A NATO airstrike that killed at least 27 Afghanistan civilians in the south is another blow to the new US 'hearts and minds' strategy.
The Marjah offensive is the start of an Afghanistan campaign that will last 12 to 18 months, US Gen. David Petraeus said Sunday. How is the offensive faring so far?
Taliban insurgents are holding civilians as hostages in the southern Afghan town of Marjah, say Afghan and NATO intelligence reports.
Bigger commitment of Afghan forces and closer cooperation with the Karzai government are new elements of the Obama strategy evident in the latest offensive in Marjah.
US and Afghan troops moved towards the center of the Taliban stronghold of Marjah today despite encountering fierce sniper fire and mine fields. Sixty percent of the front-line forces are Afghan troops.
Iraq has ordered more than 200 current and former employees of the private security company Blackwater, who still play a role in guarding US diplomats, to leave the country within the next four days.
News reports said a volley of missile strikes from US drones killed 16 alleged militants in Pakistan on Tuesday. The use of drones to assassinate Taliban and Al Qaeda leaders in Pakistan has soared under President Barack Obama.

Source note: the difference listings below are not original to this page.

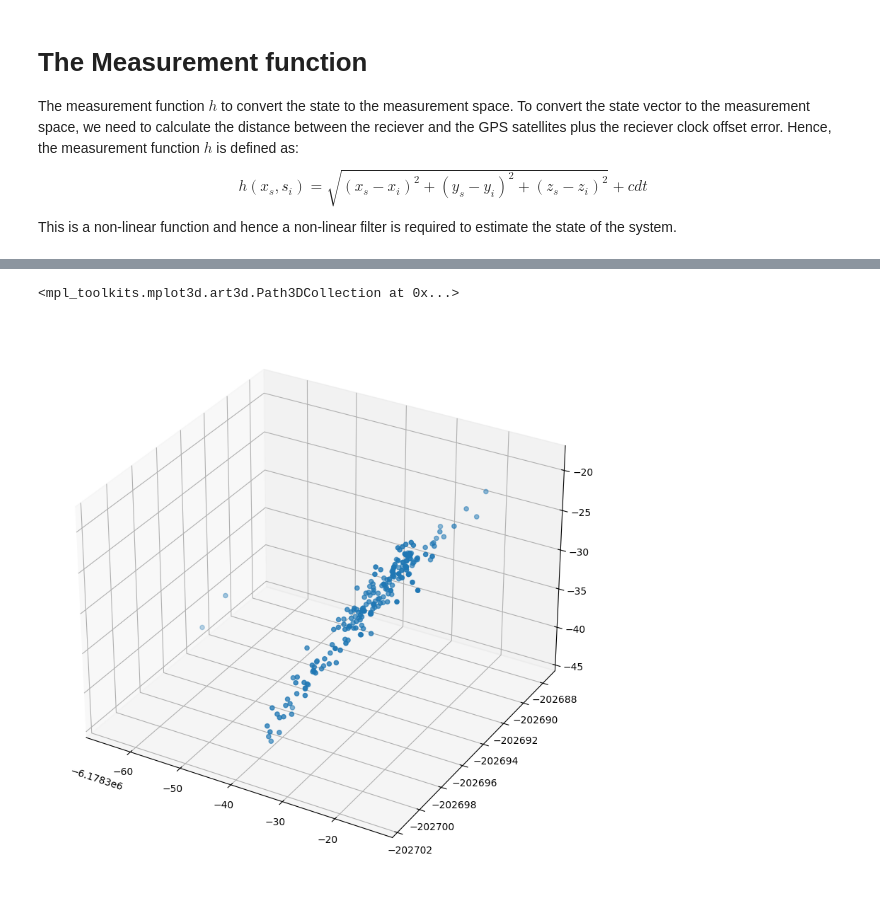
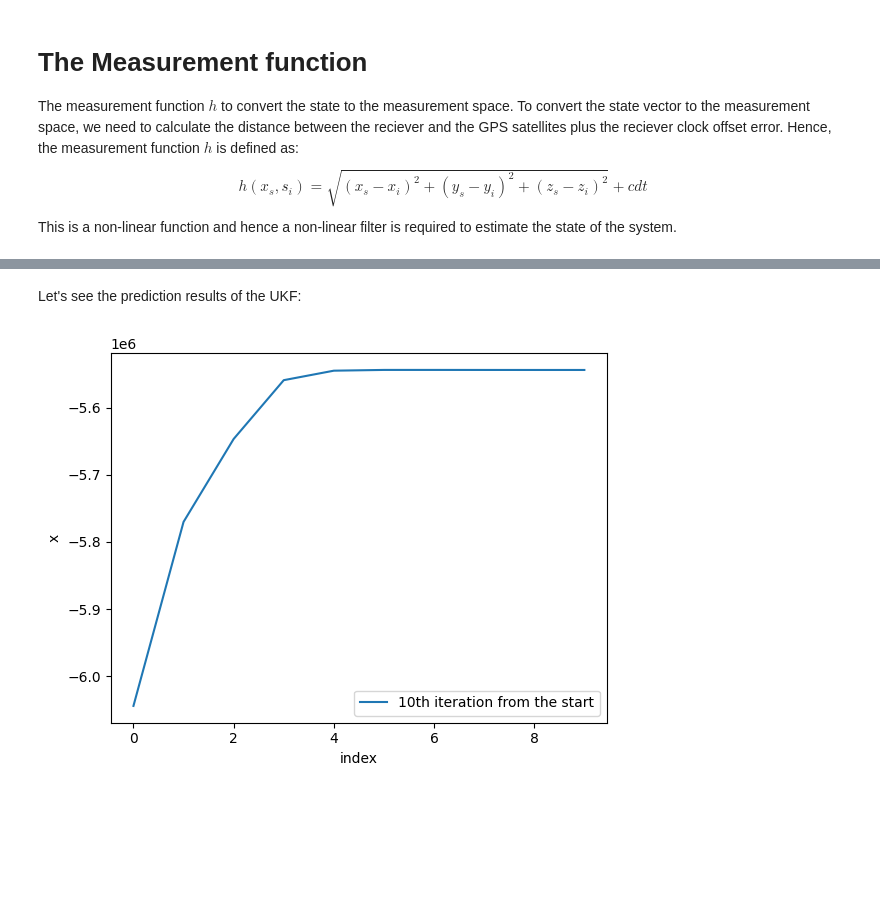
Before and after one commit to NISCHALPI/Navigator, a Jupyter notebook: docs/intro/unscented_kalman_filter_gps.ipynb, the cells around one changed output, grey strips where cells are left out. Saved outputs shown, nothing was run; the diff lists cells and outputs as text; code cells hidden in the pictures; blank space fills up the shorter version.

```diff
--- a/docs/intro/unscented_kalman_filter_gps.ipynb
+++ b/docs/intro/unscented_kalman_filter_gps.ipynb
@@ -163,3 +236,4 @@ import pandas as pd
 preds = np.array(saver["x"])
 
 data = pd.DataFrame(preds, columns=["x", "x_vel", "y", "y_vel", "z", "z_vel", "dt", "dt_vel"])
+data.reset_index(inplace=True)
@@ -168,11 +240,8 @@ sample_data = data[300:500]
-# %%
-import matplotlib.pyplot as plt
-
-fig = plt.figure(figsize=(10,10))
-
-ax = fig.add_subplot(111, projection='3d')
-
-ax.scatter(sample_data["x"], sample_data["y"], sample_data["z"], label="Estimated trajectory")
-# %% [output]
-<mpl_toolkits.mplot3d.art3d.Path3DCollection at 0x...>
-[figure, removed]
+# %% [markdown]
+Let's see the prediction results of the UKF:
+# %%
+import seaborn as sns
+
+ax = sns.lineplot(data=data[:10], x="index", y="x", label="10th iteration from the start")
+# %% [output]
+[figure, added]
```
Also changed, not shown: parts of 14 cells of this notebook, 16 other files.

To thwart militants in Afghanistan from planting roadside bombs, or IEDs, US soldiers are pleading with locals to alert them to threats. Air surveillance can be too imprecise and approval for airstrikes too slow in coming.